- [Work order]:
Work through the data below and copy out every line where "were" is found.

Web interface edit records:
::::::::::
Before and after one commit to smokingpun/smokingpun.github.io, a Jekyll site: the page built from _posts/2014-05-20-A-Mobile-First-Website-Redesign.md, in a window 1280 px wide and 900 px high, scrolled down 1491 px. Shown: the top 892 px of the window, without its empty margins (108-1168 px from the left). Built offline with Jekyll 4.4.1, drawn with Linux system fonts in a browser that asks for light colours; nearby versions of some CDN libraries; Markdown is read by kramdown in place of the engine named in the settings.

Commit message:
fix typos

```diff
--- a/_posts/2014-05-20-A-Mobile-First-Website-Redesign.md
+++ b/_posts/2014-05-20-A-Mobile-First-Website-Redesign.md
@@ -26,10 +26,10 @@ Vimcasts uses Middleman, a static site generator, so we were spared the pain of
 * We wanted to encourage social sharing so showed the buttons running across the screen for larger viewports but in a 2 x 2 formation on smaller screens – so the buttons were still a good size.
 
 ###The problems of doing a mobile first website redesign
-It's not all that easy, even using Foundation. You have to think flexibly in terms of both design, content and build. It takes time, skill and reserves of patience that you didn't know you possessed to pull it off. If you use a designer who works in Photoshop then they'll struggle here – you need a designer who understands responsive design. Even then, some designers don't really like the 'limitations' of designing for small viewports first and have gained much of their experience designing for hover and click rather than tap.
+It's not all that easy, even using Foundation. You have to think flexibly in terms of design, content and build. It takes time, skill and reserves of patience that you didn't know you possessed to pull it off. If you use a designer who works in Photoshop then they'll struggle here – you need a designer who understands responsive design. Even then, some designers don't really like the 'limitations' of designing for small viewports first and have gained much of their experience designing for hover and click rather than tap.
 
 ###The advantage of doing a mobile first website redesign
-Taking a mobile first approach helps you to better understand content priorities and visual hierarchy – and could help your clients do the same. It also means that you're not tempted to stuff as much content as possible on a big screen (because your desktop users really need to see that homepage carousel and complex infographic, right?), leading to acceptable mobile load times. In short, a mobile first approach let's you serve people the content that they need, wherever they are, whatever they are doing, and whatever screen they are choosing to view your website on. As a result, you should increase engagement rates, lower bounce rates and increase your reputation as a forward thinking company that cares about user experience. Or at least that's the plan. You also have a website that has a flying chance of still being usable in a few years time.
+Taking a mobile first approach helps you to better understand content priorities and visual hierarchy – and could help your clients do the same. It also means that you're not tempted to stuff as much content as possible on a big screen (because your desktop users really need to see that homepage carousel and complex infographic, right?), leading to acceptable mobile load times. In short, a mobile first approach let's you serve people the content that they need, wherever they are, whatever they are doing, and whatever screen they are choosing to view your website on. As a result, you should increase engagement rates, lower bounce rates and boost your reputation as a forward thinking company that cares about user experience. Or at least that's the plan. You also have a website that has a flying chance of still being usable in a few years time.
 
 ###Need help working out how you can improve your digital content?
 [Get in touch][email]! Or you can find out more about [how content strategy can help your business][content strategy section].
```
::::::::::
- [Answer for the task]:
@@ -26,10 +26,10 @@ Vimcasts uses Middleman, a static site generator, so we were spared the pain of
 * We wanted to encourage social sharing so showed the buttons running across the screen for larger viewports but in a 2 x 2 formation on smaller screens – so the buttons were still a good size.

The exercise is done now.